Education — both at the town and state level — transportation, and the budget are on the minds of Darien voters, according to the questions posed to its candidates at Darien’s Candidates Night.
The forum was held on Tuesday night in the Town Hall Auditorium and was moderated by Charlotte Garrell.
Candidates running for Board of Education positions and state positions responded to questions submitted to the moderator by the audience.
The incumbent State Sen. Bob Duff, who represents the 25th district, spoke alongside his colleague, Sen. Andrew McDonald, 27th district, who is running unopposed.
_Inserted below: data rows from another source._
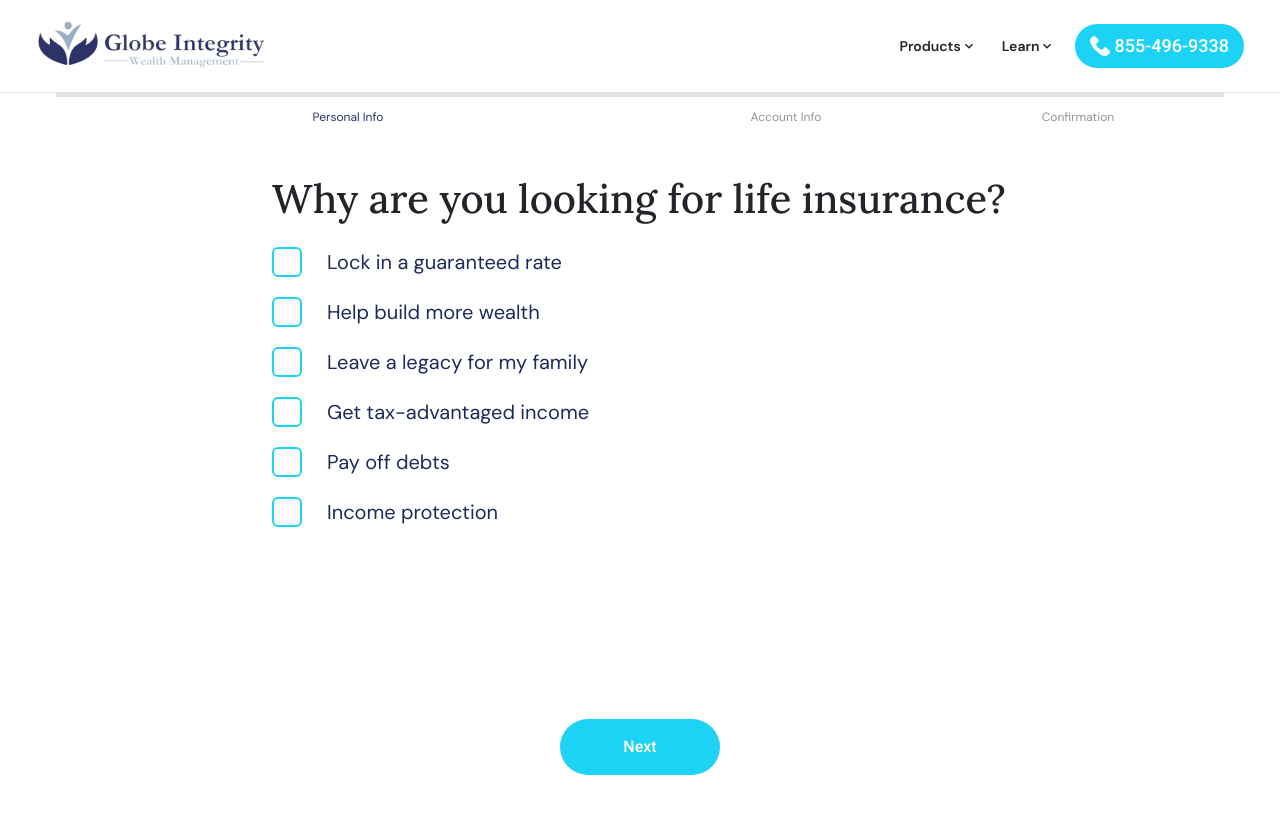
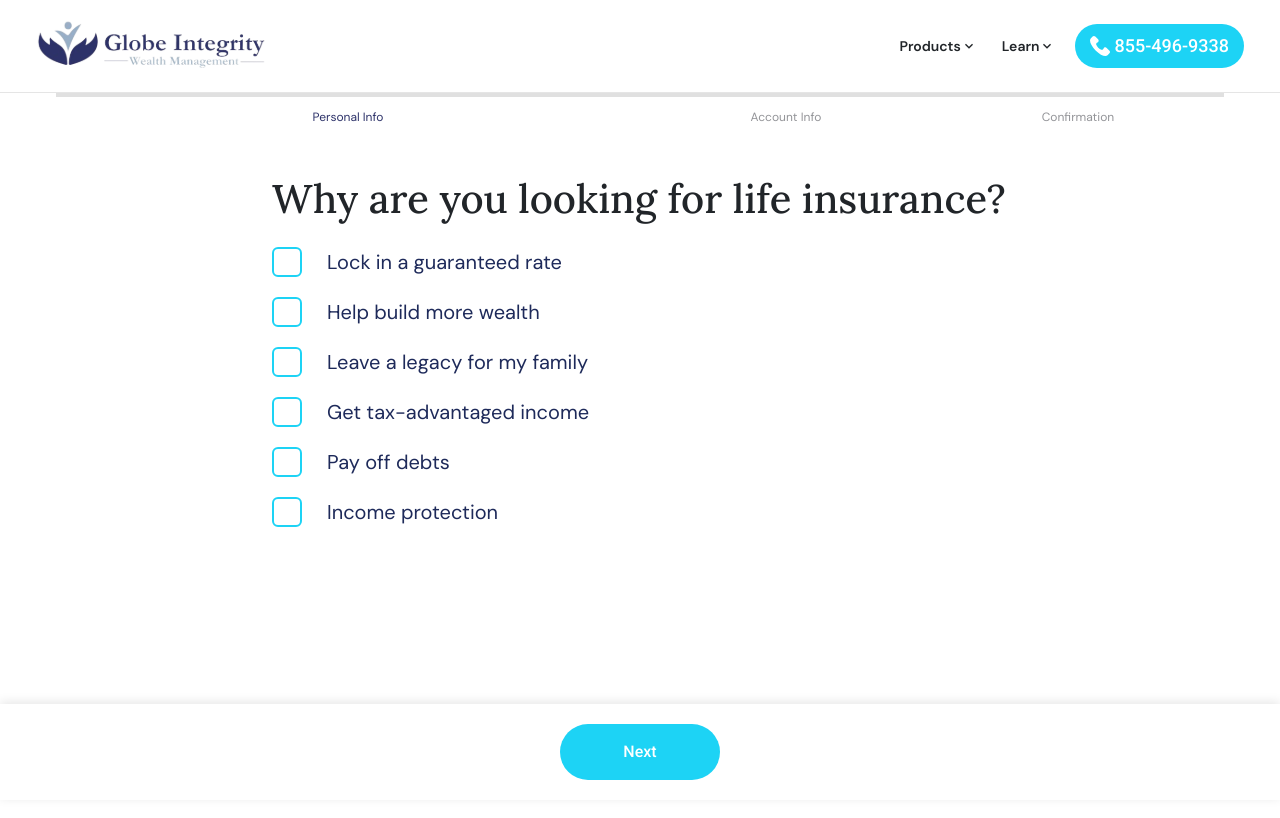
Before and after one commit to Garvitdudeja/GlobeintegrityForm, a Next.js app: page / in a window 1280 px wide. Shown: the top 818 px of the page. Built offline with nearby package versions, Linux system fonts and the light colour scheme.

Commit message:
updated next button

```diff
--- a/app/globals.css
+++ b/app/globals.css
@@ -895,3 +895,20 @@ opacity: 1;
   border: none;
   box-shadow: none !important;
 }
+
+
+
+.steperOption {
+  padding-bottom: 100px; /* Add space for fixed navigation */
+}
+
+.fixed-bottom-nav {
+  position: fixed;
+  bottom: 0;
+  left: 0;
+  right: 0;
+  background: white;
+  padding: 20px;
+  box-shadow: 0 -2px 10px rgba(0,0,0,0.1);
+  z-index: 1000;
+}
--- a/app/page.js
+++ b/app/page.js
@@ -1003,9 +1003,17 @@ export default function SignUp() {
                 </div>
 
                 {/* Navigation Buttons */}
-                <div className="row mt-auto">
+
+              </div>
+            </div>
+          </div>
+        </div>
+        <div className="fixed-bottom-nav">
+  <div className="container">
+    <div className="row">
       <div className="col-12">
-                    <div className="d-flex justify-content-center my-4 gap-3">
+        <div className="d-flex justify-content-center gap-3">
+          {/* Your existing navigation buttons */}
             {(step > 0 || currentInput > 0) && (
                         <button className="steperBack" onClick={prevInput}>
                           <FaArrowLeft />
@@ -1022,8 +1030,13 @@ export default function SignUp() {
     </div>
   </div>
 </div>
+      </section>
+                      <div className="row mt-auto">
+                  <div className="col-12">
+                    <div className="d-flex justify-content-center my-4 gap-3">
+
                     </div>
                   </div>
-      </section>
+                </div>
     </>);
 }
```
Lines whose indentation alone changed are shown as unchanged.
Both Duff and McDonald are Democrats.
The state candidates spoke for 45 minutes about varied topics such as the environment, charter schools and health care.
Duff’s challenger, Steve Papadakos, a Republican, was ill and could not attend Candidates Night.
“I think the priority is to be budget watchdogs. . . . I’ll continue to make sure we don’t reverse the really wonderful gains we’ve made over the past couple years,” said Duff. “We want to make sure we’re out there protecting our constituents.”
Duff stated that transportation is a “public safety issue” and “one of the most pressing issues.”
Yep transportation is an issue. But the disaster that is the DOT is the problem. I think we have been overly focused on transportation safety at the expense of investing in mass transportation infrastrucutre that the economic engine of Fairfield County sorely needs. And the unopposed State Rep candidate was on hand too.
McDonald said that transportation-related issues were his passion and that the state needs to expand its vision of transportation beyond just trains. “We need to cut the programs that don’t work,” said Duff. “We need to work together and leave our party affiliations at the door.”
Terrie Wood, a Republican, is running unopposed for State Rep. of the 141st District, replacing long-time State Rep. John Ryan, also a Republican.
Education is the most important issue to Wood, who stated she “wanted to increase the standards for these kids and increase their production.”
All of the candidates spoke in favor of charter schools and against the voucher system — where students who aren’t in public school may use their state education allotment to attend another school — but agreed that education in general was an important priority in Connecticut.
I’m curious about the need for charter schools in Darien, but then maybe test scores aren’t high enough or something.
Another topic raised was regarding state statute 8-30g, which has been the subject of debate in Darien recently. This statute currently allows developers to build projects that might not be otherwise approved in towns where less than the mandated 10 percent of housing is deemed affordable.
“We need to make changes to 8-30g. It ends up really hurting the issue of affordable housing,” said Duff.
According to McDonald, “As a State Senator, I have offered amendments to 8-30g. I have not met with any success, but it’s not for lack of trying.”
Wood agreed that “8-30g has not been successful in the state. We are faced with some applications that are in some cases legal extortion.”
Ah, affordable housing. Well the state statute really doesn’t accomplish what it was intended to do which is encourage those municipalities hovering in the single digit affordable housing counts to build more. That would be towns like Darien. I’d like to see 8-30g change so that the towns like Darien, which benefit from being next to cities like Stamford and Norwalk contribute financially towards the infrastructure that enables economic diversity.
source: Darien-Times, Darien Meets its Next Representatives in Town, State, By Meghan Muldowney, 10/23/2008